# [What you will do]
Scan the entries for the word "border". Every line that has it should be copied.

# [Code change snippets]
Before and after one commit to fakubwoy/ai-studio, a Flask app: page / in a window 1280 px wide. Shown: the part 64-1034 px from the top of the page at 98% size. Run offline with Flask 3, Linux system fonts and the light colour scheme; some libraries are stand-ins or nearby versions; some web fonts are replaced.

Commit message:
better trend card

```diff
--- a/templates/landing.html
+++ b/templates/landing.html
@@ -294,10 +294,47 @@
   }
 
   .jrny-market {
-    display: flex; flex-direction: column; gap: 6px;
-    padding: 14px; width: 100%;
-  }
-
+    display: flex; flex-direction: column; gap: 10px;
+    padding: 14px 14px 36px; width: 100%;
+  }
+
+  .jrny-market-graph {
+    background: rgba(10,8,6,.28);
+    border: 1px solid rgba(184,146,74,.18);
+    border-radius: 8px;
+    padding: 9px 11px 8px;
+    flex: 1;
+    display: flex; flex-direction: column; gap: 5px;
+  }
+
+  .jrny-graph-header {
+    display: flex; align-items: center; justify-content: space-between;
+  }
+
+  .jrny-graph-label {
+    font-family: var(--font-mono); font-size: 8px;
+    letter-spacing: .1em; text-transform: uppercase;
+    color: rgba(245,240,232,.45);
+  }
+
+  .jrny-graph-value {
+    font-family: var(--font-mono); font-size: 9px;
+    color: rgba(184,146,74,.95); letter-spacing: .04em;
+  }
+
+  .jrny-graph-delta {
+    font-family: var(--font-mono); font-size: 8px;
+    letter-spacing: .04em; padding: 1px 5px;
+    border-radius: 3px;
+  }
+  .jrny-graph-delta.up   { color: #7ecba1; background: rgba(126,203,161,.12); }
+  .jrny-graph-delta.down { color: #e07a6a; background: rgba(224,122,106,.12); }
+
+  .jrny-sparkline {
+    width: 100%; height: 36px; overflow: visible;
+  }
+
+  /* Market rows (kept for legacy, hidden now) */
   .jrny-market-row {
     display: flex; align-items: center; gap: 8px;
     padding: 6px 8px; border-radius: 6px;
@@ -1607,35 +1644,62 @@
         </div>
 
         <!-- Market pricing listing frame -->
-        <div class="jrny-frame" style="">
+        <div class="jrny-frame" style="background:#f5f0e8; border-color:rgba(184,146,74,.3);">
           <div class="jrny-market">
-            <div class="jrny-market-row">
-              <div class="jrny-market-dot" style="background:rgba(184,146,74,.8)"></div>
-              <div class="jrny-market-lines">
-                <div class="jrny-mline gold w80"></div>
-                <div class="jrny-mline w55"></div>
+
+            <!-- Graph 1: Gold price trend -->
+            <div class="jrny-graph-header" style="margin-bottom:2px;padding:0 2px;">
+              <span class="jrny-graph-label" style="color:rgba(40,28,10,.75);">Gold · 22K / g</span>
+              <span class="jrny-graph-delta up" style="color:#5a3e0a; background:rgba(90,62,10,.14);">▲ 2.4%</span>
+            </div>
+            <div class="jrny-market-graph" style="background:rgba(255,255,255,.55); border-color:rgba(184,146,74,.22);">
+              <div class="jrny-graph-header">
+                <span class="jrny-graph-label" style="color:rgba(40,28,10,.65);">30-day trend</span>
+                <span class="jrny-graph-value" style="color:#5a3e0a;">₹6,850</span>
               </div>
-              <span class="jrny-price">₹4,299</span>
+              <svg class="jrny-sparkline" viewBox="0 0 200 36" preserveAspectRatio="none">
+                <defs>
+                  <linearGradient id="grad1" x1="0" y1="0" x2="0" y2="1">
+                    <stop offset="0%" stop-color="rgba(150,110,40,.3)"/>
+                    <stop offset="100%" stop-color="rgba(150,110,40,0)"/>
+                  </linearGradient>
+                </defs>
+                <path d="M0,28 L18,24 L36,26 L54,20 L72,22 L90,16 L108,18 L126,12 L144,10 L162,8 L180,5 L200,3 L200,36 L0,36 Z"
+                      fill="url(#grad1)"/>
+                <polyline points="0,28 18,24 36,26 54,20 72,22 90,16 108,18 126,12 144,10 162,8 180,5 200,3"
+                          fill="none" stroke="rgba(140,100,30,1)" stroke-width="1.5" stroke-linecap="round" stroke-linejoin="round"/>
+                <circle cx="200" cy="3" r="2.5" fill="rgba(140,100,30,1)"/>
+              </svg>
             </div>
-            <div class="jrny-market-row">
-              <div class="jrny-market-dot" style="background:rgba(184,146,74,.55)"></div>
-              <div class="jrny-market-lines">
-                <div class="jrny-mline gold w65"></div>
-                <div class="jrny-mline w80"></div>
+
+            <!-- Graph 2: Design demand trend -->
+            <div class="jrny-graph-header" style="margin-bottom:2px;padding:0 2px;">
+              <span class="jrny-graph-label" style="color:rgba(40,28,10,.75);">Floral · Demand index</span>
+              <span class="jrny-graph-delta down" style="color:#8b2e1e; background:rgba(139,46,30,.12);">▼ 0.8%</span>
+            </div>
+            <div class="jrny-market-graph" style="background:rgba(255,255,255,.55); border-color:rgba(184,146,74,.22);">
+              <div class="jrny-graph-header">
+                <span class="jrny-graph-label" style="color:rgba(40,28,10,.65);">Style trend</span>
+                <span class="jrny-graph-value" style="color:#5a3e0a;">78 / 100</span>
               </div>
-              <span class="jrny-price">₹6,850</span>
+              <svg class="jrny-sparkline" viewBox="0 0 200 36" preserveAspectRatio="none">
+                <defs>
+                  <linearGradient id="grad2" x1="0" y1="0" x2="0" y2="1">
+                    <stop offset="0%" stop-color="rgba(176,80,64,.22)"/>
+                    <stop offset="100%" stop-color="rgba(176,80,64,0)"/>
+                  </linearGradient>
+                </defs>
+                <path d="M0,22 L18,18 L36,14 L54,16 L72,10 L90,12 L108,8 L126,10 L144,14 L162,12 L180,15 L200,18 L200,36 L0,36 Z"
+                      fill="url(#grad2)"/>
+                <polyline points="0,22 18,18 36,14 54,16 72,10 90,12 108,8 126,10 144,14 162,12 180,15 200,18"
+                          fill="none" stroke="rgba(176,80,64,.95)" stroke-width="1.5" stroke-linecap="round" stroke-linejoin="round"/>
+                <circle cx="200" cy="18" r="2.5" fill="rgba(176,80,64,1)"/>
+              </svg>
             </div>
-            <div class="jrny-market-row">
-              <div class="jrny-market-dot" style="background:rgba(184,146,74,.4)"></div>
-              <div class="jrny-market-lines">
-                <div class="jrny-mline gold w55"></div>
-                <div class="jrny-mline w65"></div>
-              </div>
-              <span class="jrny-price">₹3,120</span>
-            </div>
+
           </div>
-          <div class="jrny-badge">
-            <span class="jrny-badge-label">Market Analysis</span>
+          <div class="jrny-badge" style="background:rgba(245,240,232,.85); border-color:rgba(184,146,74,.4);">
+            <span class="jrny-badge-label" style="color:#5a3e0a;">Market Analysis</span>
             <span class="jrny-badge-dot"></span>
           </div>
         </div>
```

# [Reply to the task]
+    border: 1px solid rgba(184,146,74,.18);
+    border-radius: 8px;
+    border-radius: 3px;
     padding: 6px 8px; border-radius: 6px;
+        <div class="jrny-frame" style="background:#f5f0e8; border-color:rgba(184,146,74,.3);">
+            <div class="jrny-market-graph" style="background:rgba(255,255,255,.55); border-color:rgba(184,146,74,.22);">
+            <div class="jrny-market-graph" style="background:rgba(255,255,255,.55); border-color:rgba(184,146,74,.22);">
+          <div class="jrny-badge" style="background:rgba(245,240,232,.85); border-color:rgba(184,146,74,.4);">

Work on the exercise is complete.